The Nigerian Content Development and Monitoring Board has said it will embark on a forensic audit of the nation’s oil and gas industry in a bid to ensure full compliance with the Nigerian Content Development Fund.
The Executive Secretary, NCDMB, Mr. Simbi Wabote, stated this on Monday in Lagos at a stakeholders’ forum on the NCDF remittances.
The NCDF was established by Section 104 of the Nigerian Oil and Gas Industry Content Development Act of 2010, and provides that one per cent of the value of every contract in the upstream sector of the industry should be deducted at source and paid into the fund.
The Act also gives the NCDMB the mandate to manage the fund and employ it for projects, programmes and activities directed at increasing Nigerian content in the industry.
As of November 2016, the fund stood at $600m, according to the NCDMB.
Wabote said the forum was specifically intended to provide a window for all entities to understand the channels for making their remittances to the board.
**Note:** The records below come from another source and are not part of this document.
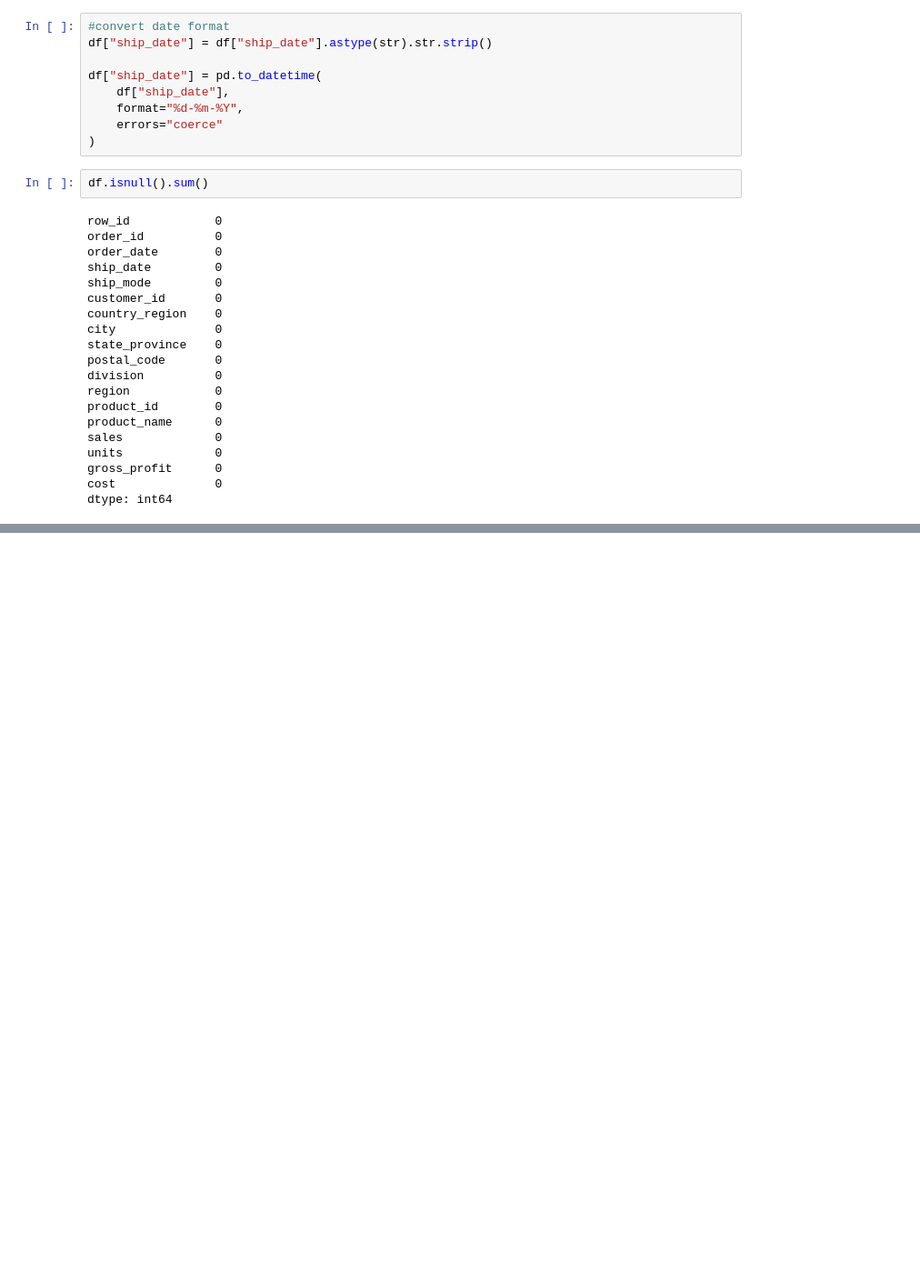
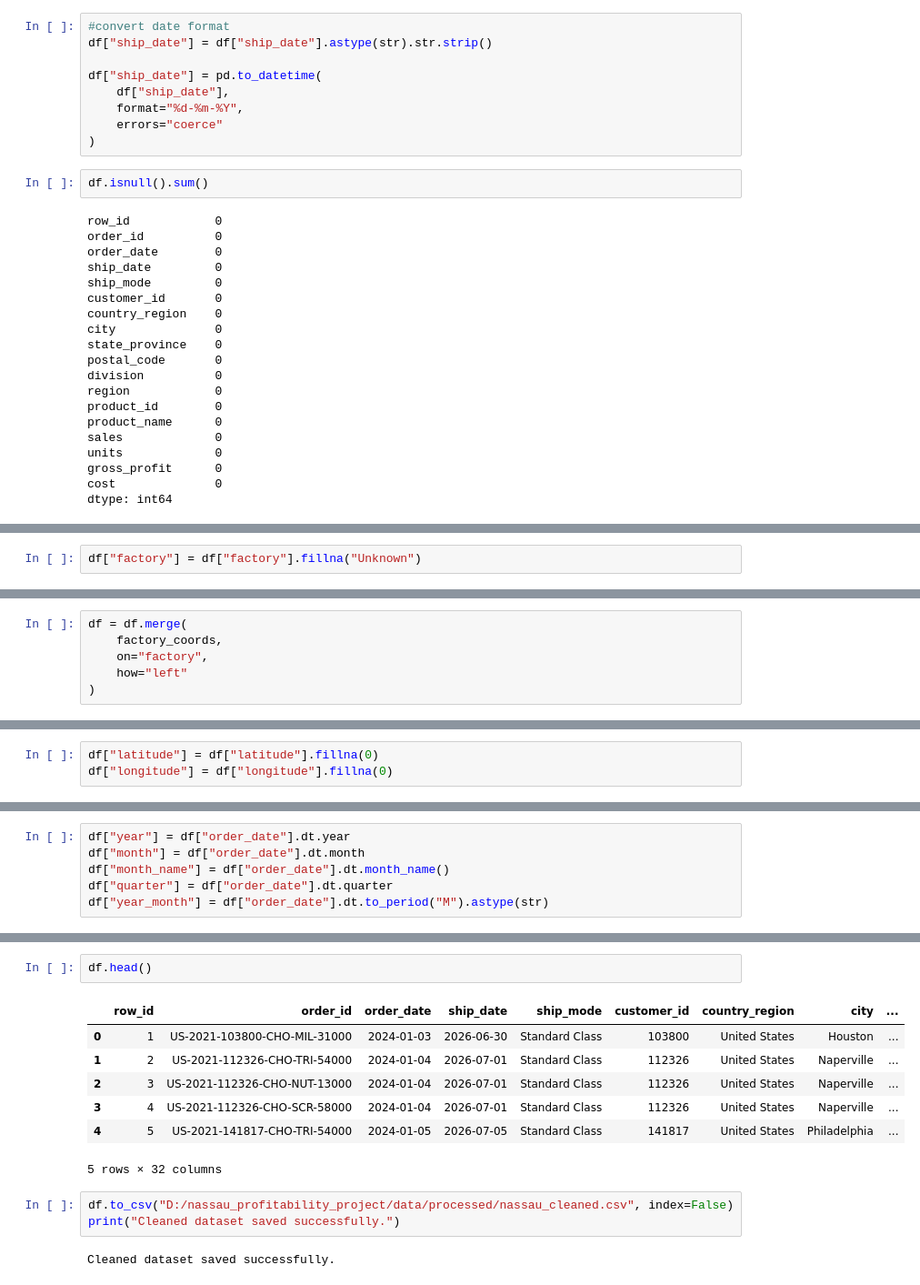
Before and after one commit to abhishekgit7667/Product-Line-Profitability-Margin-Performance-Analysis-, a Jupyter notebook: notebook/01_data_cleaning.ipynb, the cells around one changed output, grey strips where cells are left out. Shown at 91% size. Drawn from its saved outputs; the diff is of its cells as text; blank space fills up the shorter version.

Commit message:
Data cleaning completed: handled missing values, fixed merge mismatches, and validated dataset for analysis

```diff
--- a/notebook/01_data_cleaning.ipynb
+++ b/notebook/01_data_cleaning.ipynb
@@ -233,0 +399,2 @@ dtype: int64
+# %%
+df["factory"] = df["factory"].fillna("Unknown")
@@ -233,0 +403,6 @@ dtype: int64
+# %%
+df = df.merge(
+    factory_coords,
+    on="factory",
+    how="left"
+)
@@ -233,0 +415,3 @@ dtype: int64
+# %%
+df["latitude"] = df["latitude"].fillna(0)
+df["longitude"] = df["longitude"].fillna(0)
@@ -233,0 +424,6 @@ dtype: int64
+# %%
+df["year"] = df["order_date"].dt.year
+df["month"] = df["order_date"].dt.month
+df["month_name"] = df["order_date"].dt.month_name()
+df["quarter"] = df["order_date"].dt.quarter
+df["year_month"] = df["order_date"].dt.to_period("M").astype(str)
@@ -233,0 +480,15 @@ dtype: int64
+# %%
+df.head()
+# %% [output]
+|  | row_id | order_id | order_date | ship_date | ship_mode | customer_id | country_region | city | ... |
+| 0 | 1 | US-2021-103800-CHO-MIL-31000 | 2024-01-03 | 2026-06-30 | Standard Class | 103800 | United States | Houston | ... |
+| 1 | 2 | US-2021-112326-CHO-TRI-54000 | 2024-01-04 | 2026-07-01 | Standard Class | 112326 | United States | Naperville | ... |
+| 2 | 3 | US-2021-112326-CHO-NUT-13000 | 2024-01-04 | 2026-07-01 | Standard Class | 112326 | United States | Naperville | ... |
+| 3 | 4 | US-2021-112326-CHO-SCR-58000 | 2024-01-04 | 2026-07-01 | Standard Class | 112326 | United States | Naperville | ... |
+| 4 | 5 | US-2021-141817-CHO-TRI-54000 | 2024-01-05 | 2026-07-05 | Standard Class | 141817 | United States | Philadelphia | ... |
+5 rows × 32 columns
+# %%
+df.to_csv("D:/nassau_profitability_project/data/processed/nassau_cleaned.csv", index=False)
+print("Cleaned dataset saved successfully.")
+# %% [output]
+Cleaned dataset saved successfully.
```
Also changed, not shown: parts of 33 cells of this notebook.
He said, “The board will embark on a forensic audit of the industry with a view to tracking and recovering the NCDF held in some covered entities.
“Having been in existence for nearly seven years, one would expect that most industry stakeholders will be complying with remittances to the NCDF in all ramifications.”
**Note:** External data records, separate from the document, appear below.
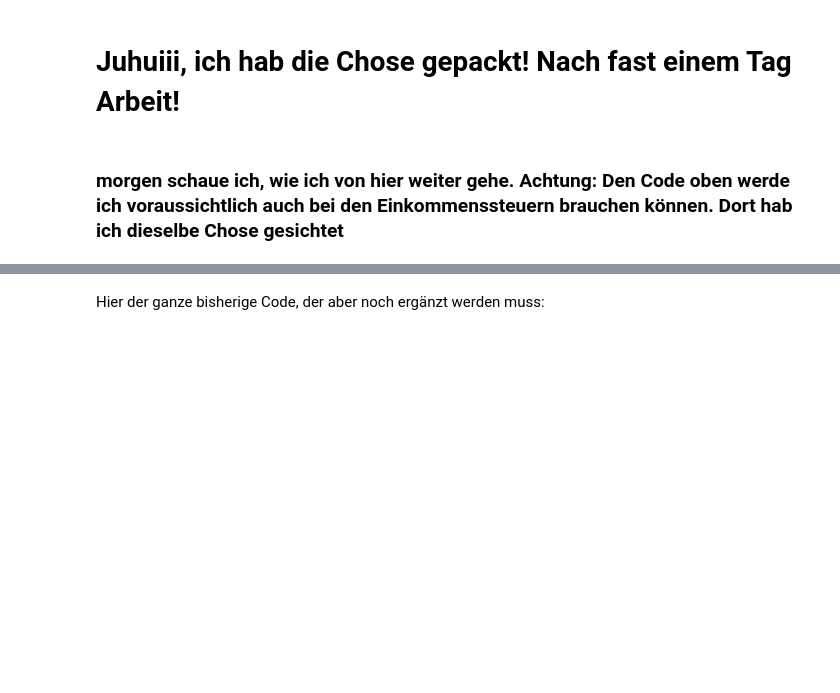
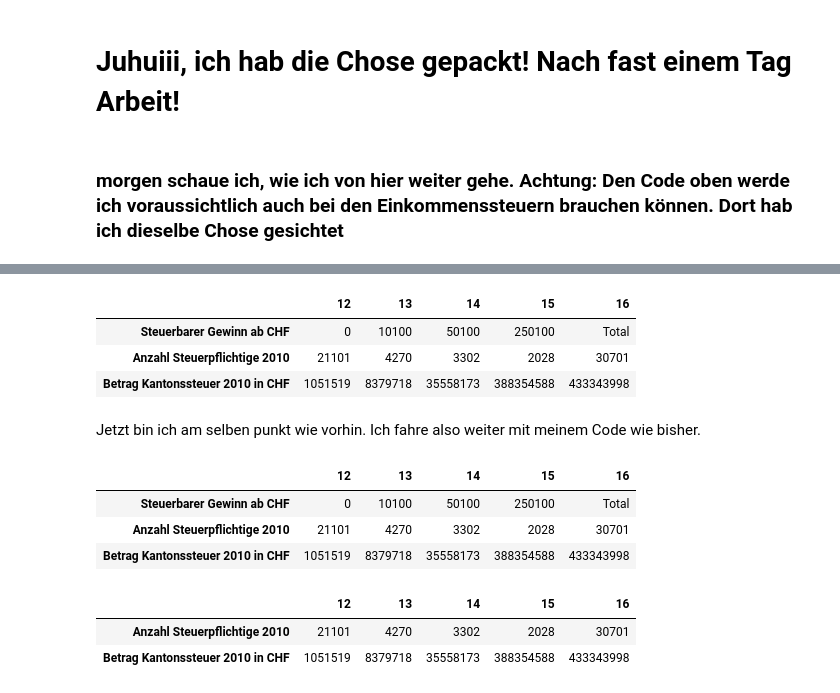
Before and after one commit to sandrarutschi/cas-ddj, a Jupyter notebook: Meine Projekte/Abschlussarbeit/n rausputzen aus den Jahren 2010 bis 2017.ipynb, the cells around one changed output, grey strips where cells are left out. Saved outputs shown, nothing was run; the diff lists cells and outputs as text; code cells hidden in the pictures; blank space fills up the shorter version.

```diff
--- a/Meine Projekte/Abschlussarbeit/n rausputzen aus den Jahren 2010 bis 2017.ipynb
+++ b/Meine Projekte/Abschlussarbeit/n rausputzen aus den Jahren 2010 bis 2017.ipynb
@@ -213,2 +217,0 @@ Hier dann schauen, ob das gleich ist wie bei den Vorherigen, oder ob ich etwas k
-# %% [markdown]
-Hier der ganze bisherige Code, der aber noch ergänzt werden muss:
@@ -254,0 +218,25 @@ Betrag_Kantonssteuer_2010
+# %%
+firmen07 = Firmen_2010_neu.T
+firmen07
+# %% [output]
+|  | 12 | 13 | 14 | 15 | 16 |
+| Steuerbarer Gewinn ab CHF | 0 | 10100 | 50100 | 250100 | Total |
+| Anzahl Steuerpflichtige 2010 | 21101 | 4270 | 3302 | 2028 | 30701 |
+| Betrag Kantonssteuer 2010 in CHF | 1051519 | 8379718 | 35558173 | 388354588 | 433343998 |
+# %% [markdown]
+Jetzt bin ich am selben punkt wie vorhin. Ich fahre also weiter mit meinem Code wie bisher.
+# %%
+firmen_10_neu = Firmen_2010_neu.T
+firmen_10_neu
+# %% [output]
+|  | 12 | 13 | 14 | 15 | 16 |
+| Steuerbarer Gewinn ab CHF | 0 | 10100 | 50100 | 250100 | Total |
+| Anzahl Steuerpflichtige 2010 | 21101 | 4270 | 3302 | 2028 | 30701 |
+| Betrag Kantonssteuer 2010 in CHF | 1051519 | 8379718 | 35558173 | 388354588 | 433343998 |
+# %%
+Firmen10 = firmen_10_neu[1:]
+Firmen10
+# %% [output]
+|  | 12 | 13 | 14 | 15 | 16 |
+| Anzahl Steuerpflichtige 2010 | 21101 | 4270 | 3302 | 2028 | 30701 |
+| Betrag Kantonssteuer 2010 in CHF | 1051519 | 8379718 | 35558173 | 388354588 | 433343998 |
```
Also changed, not shown: parts of 15 cells of this notebook, 6 other files.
According to him, the NCDMB is aware of infractions by some covered entities with regards to deductions and remittances meant for the NCDF.
Wabote said, “For the avoidance of doubt, the NCDF deductions and remittances apply to all operators, contractors, sub-contractors, alliance partners and other companies, including, but not limited, to exploration and production companies; gas producing, processing and compressing companies; EPC and EPCI companies; Original Equipment Manufacturers and all other service companies involved in any project, operation, activity or transaction in the upstream sector of the Nigerian oil and gas industry.”
He noted that the board opened up the fund for utilisation from 2013 based on the approved operating model that segmented 70 per cent of the fund to financing commercial interventions, and 30 per cent for developmental initiatives and activities carried out by the board on behalf of the industry.
He said under commercial interventions, the fund was leveraged to provide 30 per cent partial guarantee to commercial banks for loans granted to oil and gas service companies towards financing project execution, asset acquisition or facility upgrade.
“It also provided 50 per cent interest rebate on performing loans. Beneficiaries of the fund include Ladol, Starz and Vandrezzer,” Wabote said.
The NCDMB boss said the introduction of the Treasury Single Account policy by the Federal Government and the need to deepen accessibility of the fund for critical activities created the need to re-engineer the operating model.
He said the board had fully complied with the TSA policy by opening naira and foreign currency accounts in the Central Bank of Nigeria, into which all the NCDF remittances were to be made.
“Let me stress that the NCDMB does not operate an account in any commercial bank, contributors are, therefore, expected to pay all remittances into the NCDF accounts in the CBN,” he said.
Wabote added that the board had commenced engagements with multilateral institutions, such as the United Kingdom Export Finance, to attract cheaper funds for developing Nigerian content.